Fear among Turkey’s already marginalised Christians is growing as President Recep Tayyip Erdoğanh has been increasingly pushing nationalist policies, Politico said on Wednesday.
For Turkey’s Christians, the decision to reconvert the Hagia Sophia into a mosque represents yet another blow to their already marginalised community, Politico said.
“There is an Islamist and nationalist atmosphere that makes it uncomfortable for Christians in Turkey. I fear this [conversion] might cause tensions, although today is not harder than it was a hundred years ago,” Politico cited Yetvart Danzikyan, the editor-in-chief of Istanbul’s Armenian newspaper Agos, as saying.

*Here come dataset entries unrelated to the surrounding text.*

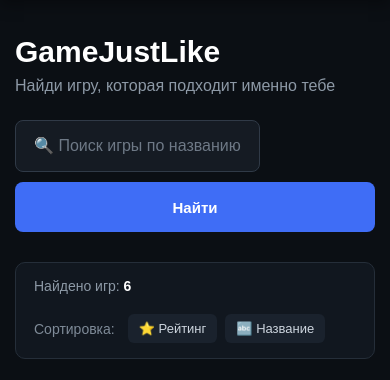
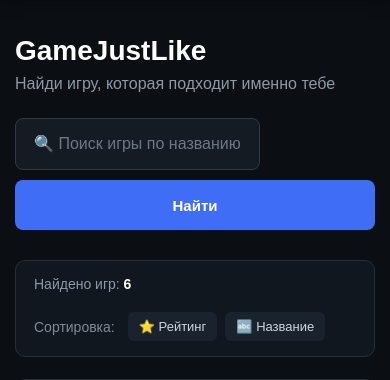
Before and after one commit to burk1t/GamesJustLike-site, a PHP site: page / in a window 390 px wide. Shown: the part 120-500 px from the top of the page. Run offline with PHP 8.4, Linux system fonts and the light colour scheme.

Commit message:
Адаптирован размер заголовка для телефонов

```diff
--- a/style.css
+++ b/style.css
@@ -316,7 +316,7 @@ body {
 }
 @media (max-width: 650px) {
     .catalog-page, .game-page { padding-left: 15px; padding-right: 15px; }
-    .catalog-header h1 { font-size: 30px; }
+    .catalog-header h1 { font-size: 28px; }
     .search-form { flex-direction: column; }
     .search-form button { width: 100%; }
     .games-toolbar { flex-direction: column; align-items: flex-start; }
```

Hagia Sophia’s reconversion was only the latest “step of nationalism” by Erdoğan’s conservative government, Danzikyan said.

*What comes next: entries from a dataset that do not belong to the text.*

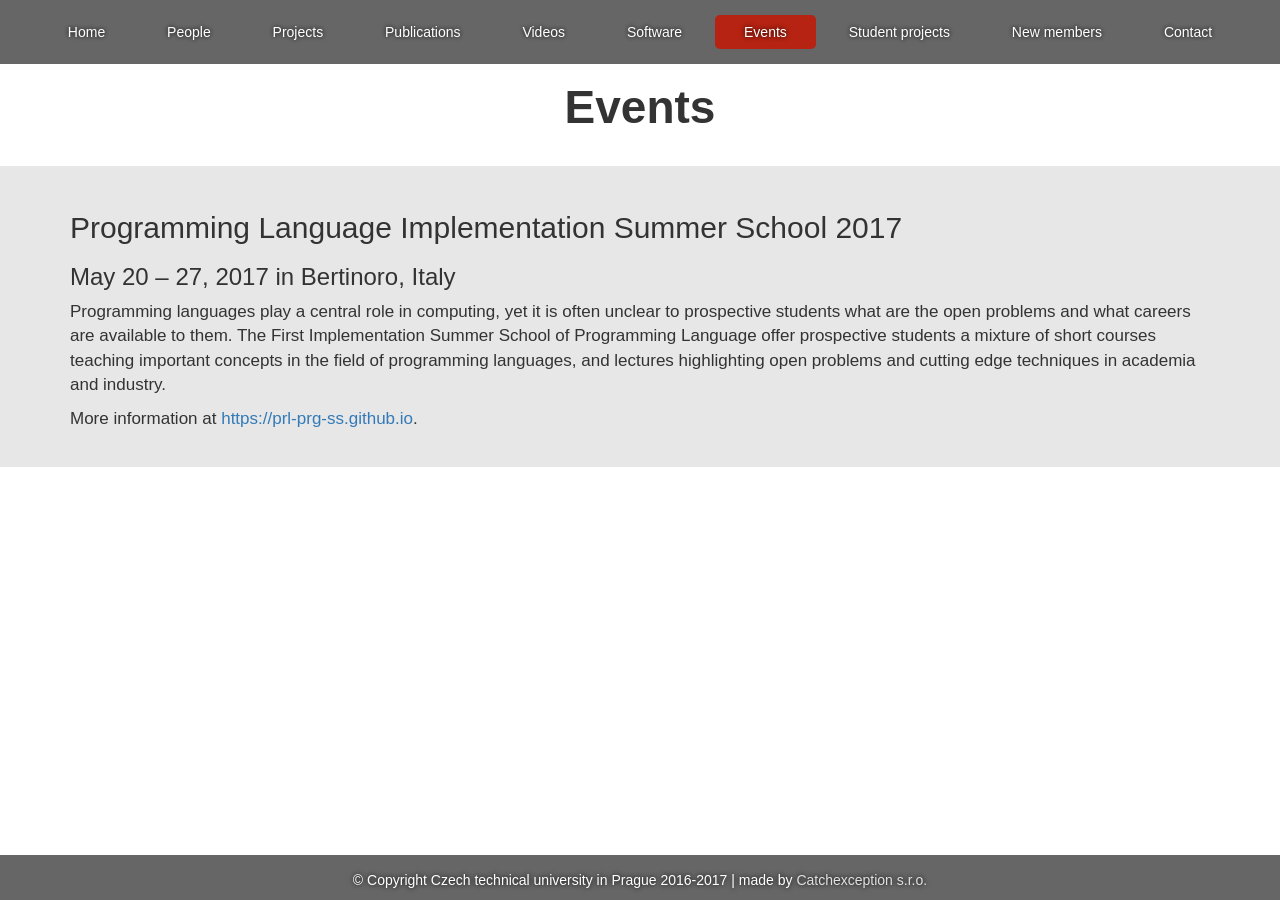
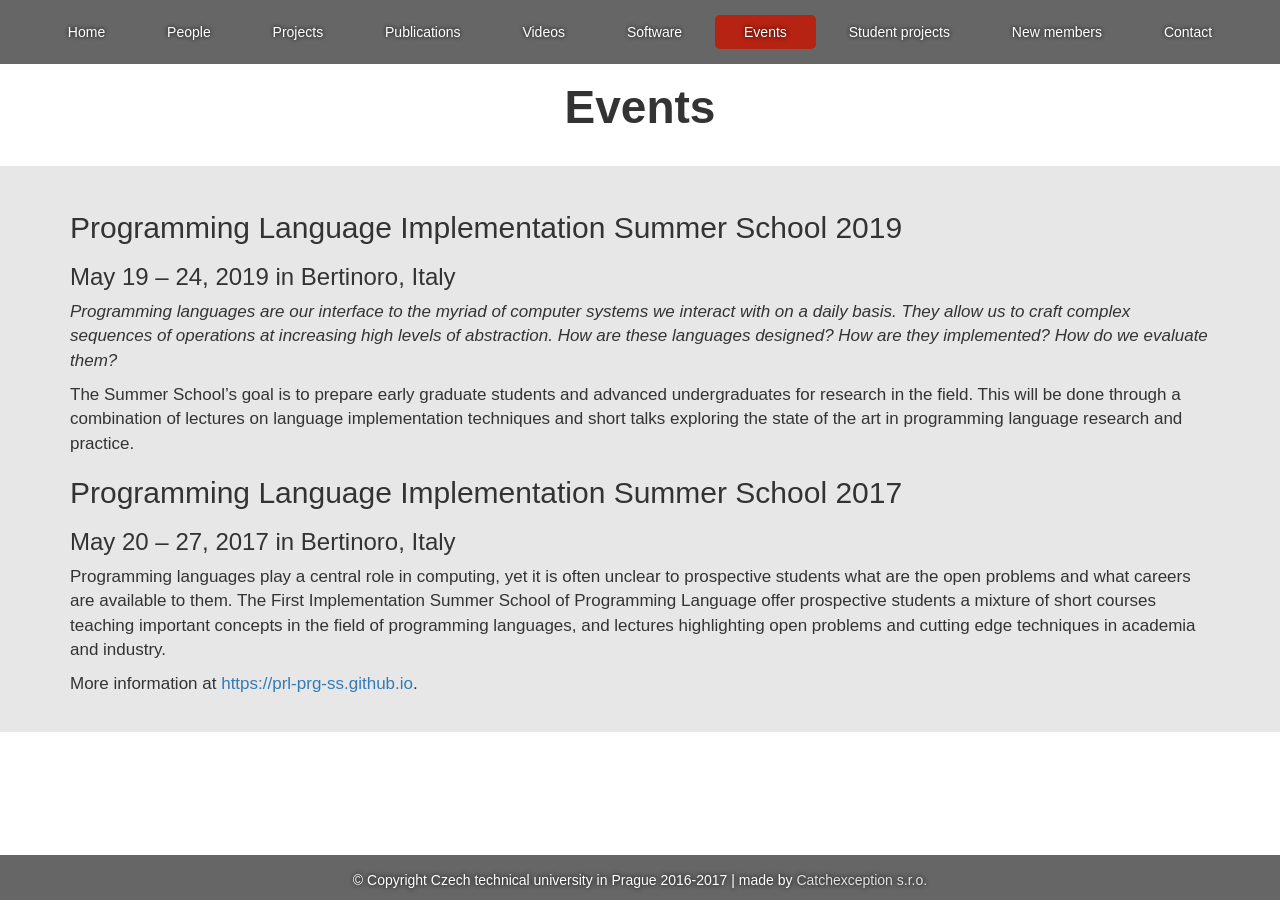
Before and after one commit to PRL-PRG/prl-prg.github.io, a Jekyll site: the page built from events.md, in a window 1280 px wide. Built offline with Jekyll 4.4.1, drawn with Linux system fonts in a browser that asks for light colours.

Commit message:
Events: added bertinoro.

```diff
--- a/events.md
+++ b/events.md
@@ -2,6 +2,20 @@
 layout: default
 title: Events
 ---
+
+## Programming Language Implementation Summer School 2019
+### May 19 -- 24, 2019 in Bertinoro, Italy
+
+*Programming languages are our interface to the myriad of computer systems we
+interact with on a daily basis. They allow us to craft complex sequences of
+operations at increasing high levels of abstraction. How are these languages
+designed? How are they implemented? How do we evaluate them?*
+
+The Summer School's goal is to prepare early graduate students and advanced
+undergraduates for research in the field. This will be done through a
+combination of lectures on language implementation techniques and short talks
+exploring the state of the art in programming language research and practice.
+
 
 ## Programming Language Implementation Summer School 2017
 ### May 20 -- 27, 2017 in Bertinoro, Italy
```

“All Christian minorities and seculars are unhappy and feel fear. Some younger Christians are thinking of leaving Turkey and moving to Western countries,” he said.

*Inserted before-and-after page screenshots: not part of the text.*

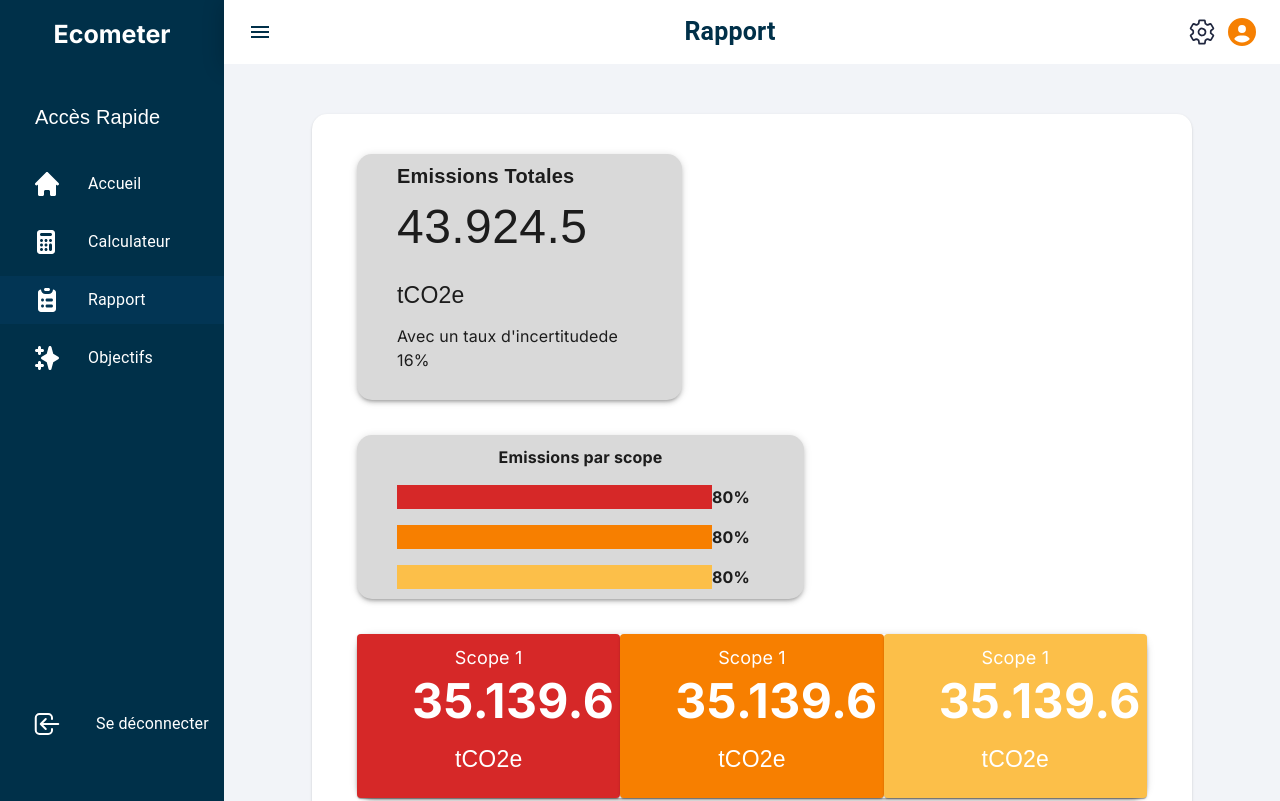
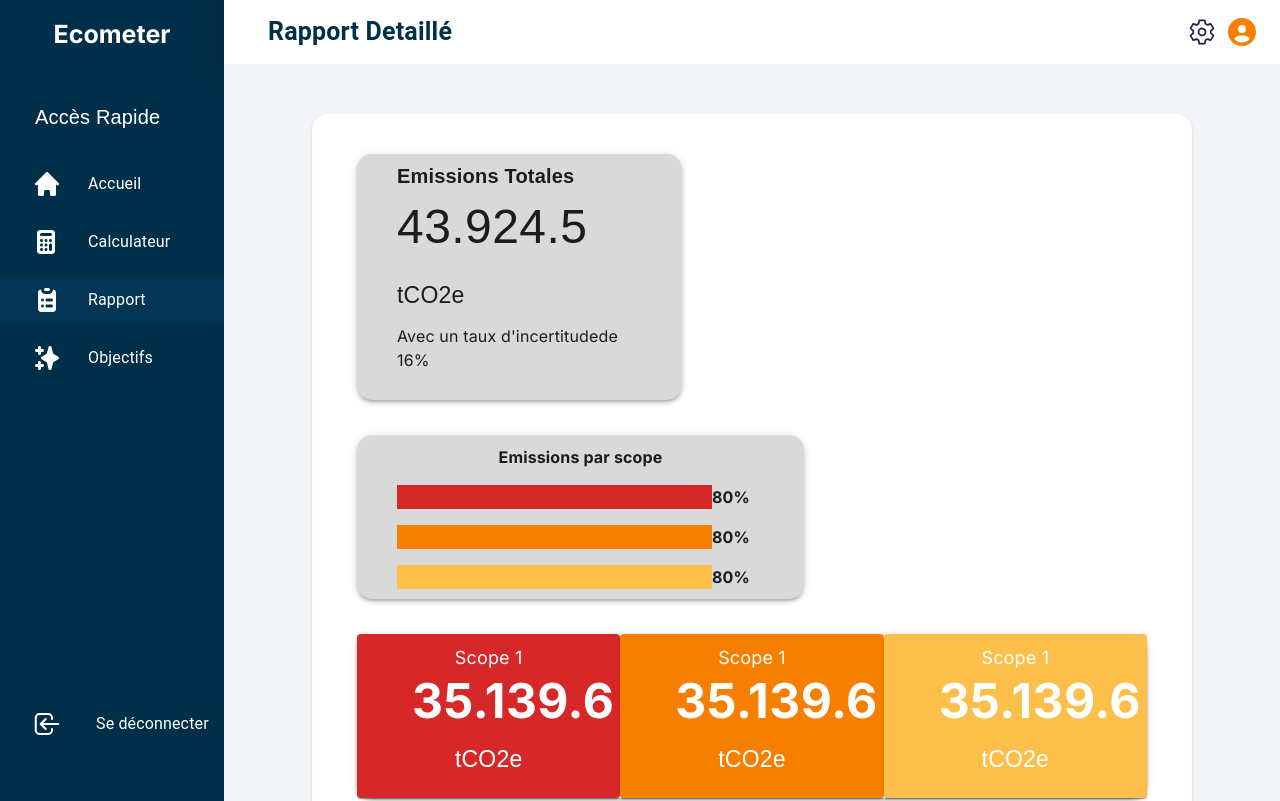
Before and after one commit to AzzouzAimen/Ecometer, a React (Vite) app in the folder frontend/: page /rapport in a window 1280 px wide. Shown: the top 801 px of the page. Built offline with nearby package versions, Linux system fonts and the light colour scheme; a web font is replaced by a local one.

Commit message:
midifRapportDetailées

```diff
--- a/frontend/src/Auth/Pages/Rapport.jsx
+++ b/frontend/src/Auth/Pages/Rapport.jsx
@@ -30,7 +30,7 @@ const Rapport = () => {
         <Grid container height={'auto'}>
           {/* Header */}
           <Grid item height={'64px'} xs={12} sx={{ fontFamily: 'Inter, sans-serif' }}>
-            <AppBarComponent title="Rapport" />
+            <AppBarComponent title={showFirstMain ? "Rapport" : "Rapport Detaillé"} />
           </Grid>
 
           {/* Main Content Body */}
```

Erdoğan has long been accused of adopting a mixture of Ottomanism and Islamist policies, and trying to scapegoat religious minorities for his failures.